Structured diff data:
------------------------------------

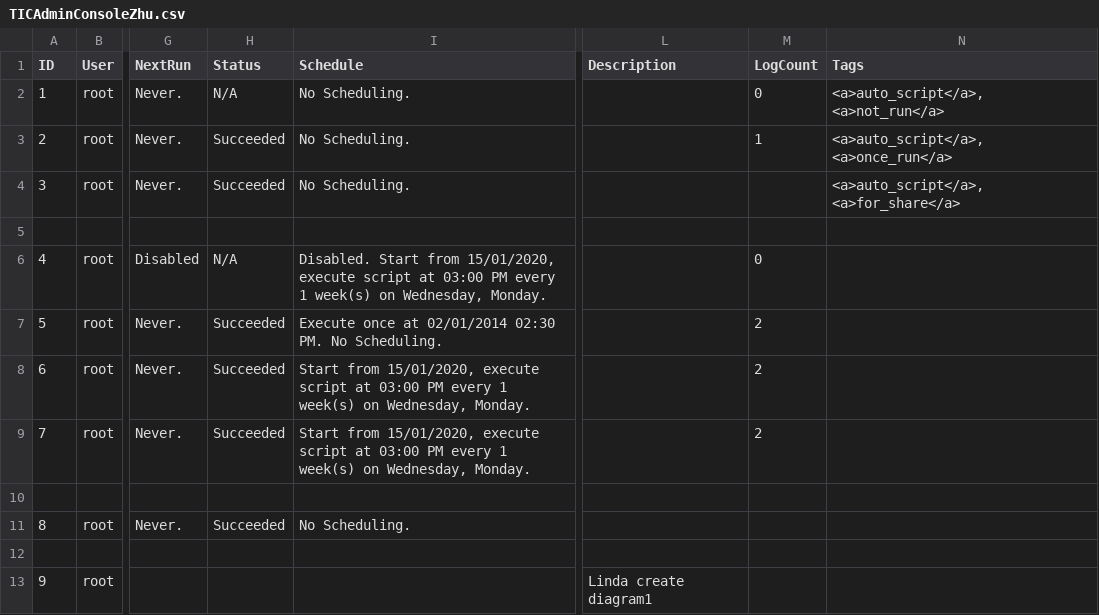
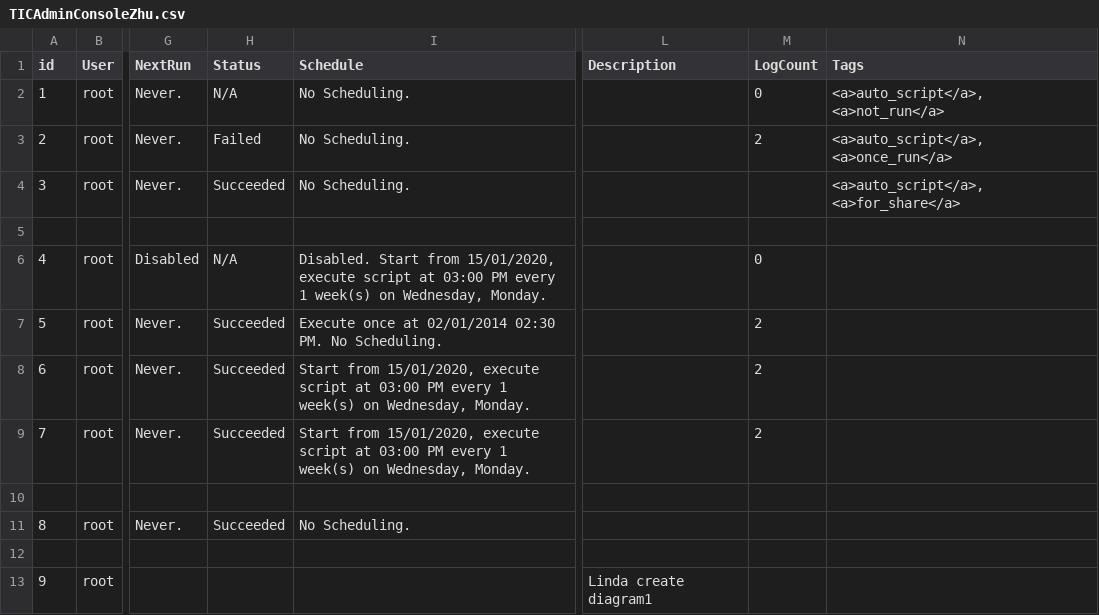
Before and after one commit to OYin-Quest/jenkins-test, a CSV file: TestComplete9/TestCompleteLearning/NotePad/Stores/Files/TICAdminConsoleZhu.csv, drawn as a sheet; only a part is shown, gaps mark what is left out; the diff names each change by its address in the sheet, - before the commit and + after, or states it on an @@ line.

```diff
--- a/TestComplete9/TestCompleteLearning/NotePad/Stores/Files/TICAdminConsoleZhu.csv
+++ b/TestComplete9/TestCompleteLearning/NotePad/Stores/Files/TICAdminConsoleZhu.csv
-A1: ID
+A1: id
-H3 (Status): Succeeded
+H3 (Status): Failed
-M3 (LogCount): 1
+M3 (LogCount): 2
```
Also changed, not shown: 1 other file.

------------------------------------

#### Instructions for the task:
Output all the data above verbatim, leaving out images.

#### Output of the task:
Before and after one commit to OYin-Quest/jenkins-test, a CSV file: TestComplete9/TestCompleteLearning/NotePad/Stores/Files/TICAdminConsoleZhu.csv, drawn as a sheet; only a part is shown, gaps mark what is left out; the diff names each change by its address in the sheet, - before the commit and + after, or states it on an @@ line.

```diff
--- a/TestComplete9/TestCompleteLearning/NotePad/Stores/Files/TICAdminConsoleZhu.csv
+++ b/TestComplete9/TestCompleteLearning/NotePad/Stores/Files/TICAdminConsoleZhu.csv
-A1: ID
+A1: id
-H3 (Status): Succeeded
+H3 (Status): Failed
-M3 (LogCount): 1
+M3 (LogCount): 2
```
Also changed, not shown: 1 other file.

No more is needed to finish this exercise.